·         Final Paper Submission Deadline: 15 April, 2013 (included)

Emerging Scholars’ Panel: The conference is also a home for graduate students and emerging

scholars from different parts of the world. The establishment of an emerging Scholars’ panel invites

new voices to join the debate (provided that their contributions must be relevant to the theme of this

year). Up to FIVE participants will be selected for this panel, and each panelist will have ten to fifteen

minutes to deliver her/his paper. Graduate students whose papers are accepted will receive free

conference registration, free admission to conference luncheon, and a one-year membership in ICPS.

Who is eligible? Scholars who meet the definition of ‘emerging scholars’ are postgraduate students

writing up their PhD dissertation or post-doctoral researchers whose PhDs have been completed less

than three years.

Registration Fee: 100 Euros payable upon arrival or via Bank transfer (see ICPS bank Details).

Registration includes 2 Gala Receptions, conference pack, tickets for any public concerts or site specific

performances within the conference’s public agenda, free guided tour of the Kasbah Museum, and one of the books of published proceedings from previous conferences. Since the conference is again pulling a very international public, registered attendees, participants from past conferences, and

friends of ICPS will be most welcome to attend too. Women and underrepresented minorities are

especially encouraged to apply. ICPS is an Affirmative Acting/Equal Opportunity Organization.


Conference Location: Faculty of Letters at Abdelmalek Essaâdi University, Tétouan & the Kasbah Museum, Sahat El Kasbah, Rif Spa Hotel, Tangier.

Conference Board (2013)

·         Erika Fischer-Lichte (Head of DFG Collaborative Research Centre "Performing Cultures" and Director of BMBF International Research Centre "Interweaving Cultures in Performance", Berlin, Germany

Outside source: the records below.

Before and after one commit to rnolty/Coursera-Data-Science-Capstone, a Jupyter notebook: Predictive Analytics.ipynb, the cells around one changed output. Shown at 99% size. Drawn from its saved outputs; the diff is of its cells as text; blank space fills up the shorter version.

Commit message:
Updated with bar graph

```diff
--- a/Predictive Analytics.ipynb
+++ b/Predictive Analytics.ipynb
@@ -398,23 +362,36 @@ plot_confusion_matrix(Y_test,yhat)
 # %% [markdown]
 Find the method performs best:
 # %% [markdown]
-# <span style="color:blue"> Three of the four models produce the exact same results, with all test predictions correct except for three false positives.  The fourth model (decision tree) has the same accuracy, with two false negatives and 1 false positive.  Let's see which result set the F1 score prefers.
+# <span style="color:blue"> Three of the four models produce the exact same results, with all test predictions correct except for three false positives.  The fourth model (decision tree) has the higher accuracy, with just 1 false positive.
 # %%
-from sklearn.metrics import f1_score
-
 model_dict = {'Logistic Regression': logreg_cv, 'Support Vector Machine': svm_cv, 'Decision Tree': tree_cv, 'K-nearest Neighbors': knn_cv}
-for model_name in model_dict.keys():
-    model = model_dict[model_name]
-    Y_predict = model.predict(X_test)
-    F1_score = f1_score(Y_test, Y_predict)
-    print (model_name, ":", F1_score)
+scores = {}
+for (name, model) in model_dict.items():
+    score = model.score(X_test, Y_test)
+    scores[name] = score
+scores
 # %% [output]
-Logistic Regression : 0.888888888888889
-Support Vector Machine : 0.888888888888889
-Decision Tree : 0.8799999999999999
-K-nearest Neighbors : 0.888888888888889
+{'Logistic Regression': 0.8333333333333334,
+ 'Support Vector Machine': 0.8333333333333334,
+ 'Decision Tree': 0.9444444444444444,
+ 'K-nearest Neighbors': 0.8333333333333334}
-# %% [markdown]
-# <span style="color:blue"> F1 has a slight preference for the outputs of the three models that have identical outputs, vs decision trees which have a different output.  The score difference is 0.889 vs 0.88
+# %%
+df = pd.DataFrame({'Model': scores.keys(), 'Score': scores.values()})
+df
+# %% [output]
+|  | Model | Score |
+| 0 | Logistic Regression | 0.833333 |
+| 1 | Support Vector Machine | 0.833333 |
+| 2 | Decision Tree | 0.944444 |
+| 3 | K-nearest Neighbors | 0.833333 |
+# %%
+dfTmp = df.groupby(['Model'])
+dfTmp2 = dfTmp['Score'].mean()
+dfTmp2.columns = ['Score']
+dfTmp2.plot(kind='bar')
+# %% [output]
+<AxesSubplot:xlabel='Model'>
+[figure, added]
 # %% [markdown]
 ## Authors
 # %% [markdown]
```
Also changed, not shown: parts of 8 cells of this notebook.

·         Christopher Balme (President of the International Federation for Theatre research IFTR/FIRT)

·         Christel Weiler, Professor at Institute for theatre science of the Freie Universität, Berlin

·         Carol Malt, Museum Curator, Adjunct Professor at the University of West Florida, and Ex-Director of the Art & Culture Center of Hollywood, USA

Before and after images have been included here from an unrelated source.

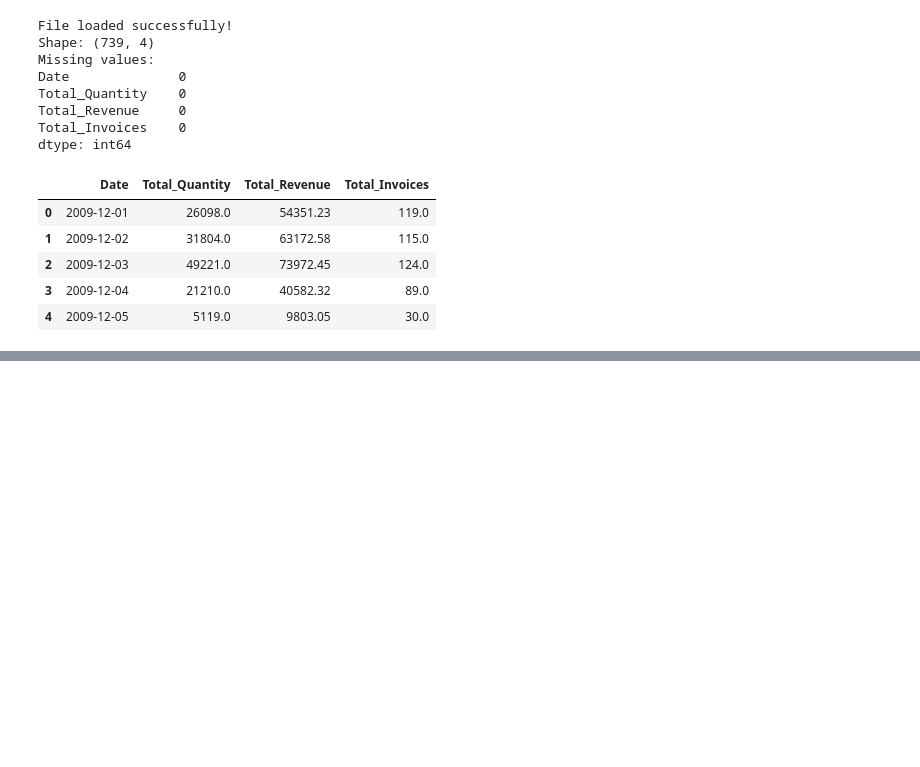
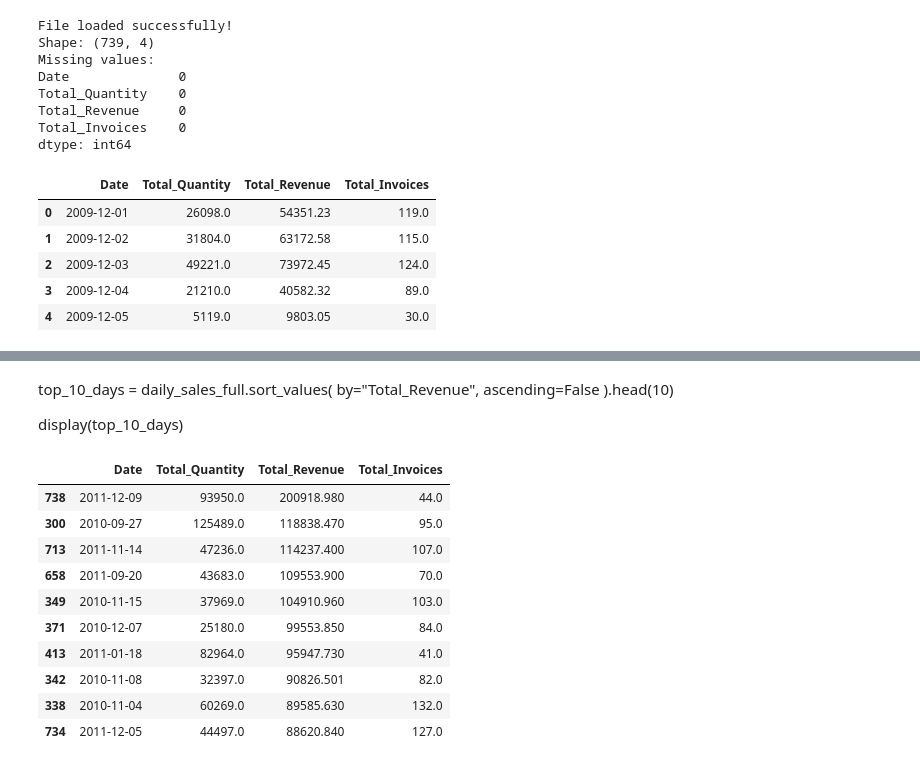
Before and after one commit to Mukesh3597/RetailPulse, a Jupyter notebook: notebooks/01_eda.ipynb, the cells around one changed output, grey strips where cells are left out. Drawn from its saved outputs; the diff is of its cells as text; code cells hidden in the pictures; blank space fills up the shorter version.

```diff
--- a/notebooks/01_eda.ipynb
+++ b/notebooks/01_eda.ipynb
@@ -815,0 +839,26 @@ dtype: int64
+# %% [markdown]
+top_10_days = daily_sales_full.sort_values(
+    by="Total_Revenue",
+    ascending=False
+).head(10)
+
+display(top_10_days)
+# %%
+top_10_days = daily_sales_full.sort_values(
+    by="Total_Revenue",
+    ascending=False
+).head(10)
+
+display(top_10_days)
+# %% [output]
+|  | Date | Total_Quantity | Total_Revenue | Total_Invoices |
+| 738 | 2011-12-09 | 93950.0 | 200918.980 | 44.0 |
+| 300 | 2010-09-27 | 125489.0 | 118838.470 | 95.0 |
+| 713 | 2011-11-14 | 47236.0 | 114237.400 | 107.0 |
+| 658 | 2011-09-20 | 43683.0 | 109553.900 | 70.0 |
+| 349 | 2010-11-15 | 37969.0 | 104910.960 | 103.0 |
+| 371 | 2010-12-07 | 25180.0 | 99553.850 | 84.0 |
+| 413 | 2011-01-18 | 82964.0 | 95947.730 | 41.0 |
+| 342 | 2010-11-08 | 32397.0 | 90826.501 | 82.0 |
+| 338 | 2010-11-04 | 60269.0 | 89585.630 | 132.0 |
+| 734 | 2011-12-05 | 44497.0 | 88620.840 | 127.0 |
```
Also changed, not shown: parts of 9 cells of this notebook, 3 other files.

·         Richard Gough, Senior Research Fellow and Artistic Director of the Centre for Performance Research, Department of Theatre, Film and Television Studies, Aberystwyth University, Aberystwyth, Wales

·         George F. Roberson, Adjunct Assistant Professor, Geography Human Dimensions Research Cluster, University of Massachusetts-Amherst, USA

·         Marjorie Kanter, Author of short literary and poem-like pieces, USA

·         Mohammed Samir Al-Khatib, Art Critic, the Academy of Arts, Cairo);

·         Azzeddine Bounit, Professor of Theatre & Regional Director of Culture in Agadir,

·         Morocco

·         Hassan Youssfi, Theatre Professor, University Moulay Ismail, Meknes, Morocco



Khalid Amine, Conference Convener, Residence Al Andalous N° 11, Rue Birr Anzaran, Tanger 90 000, Maroc

Adresse: E-mail:, Tél/Fax: (212) 5393330466, Portable: 0664596791/ Web: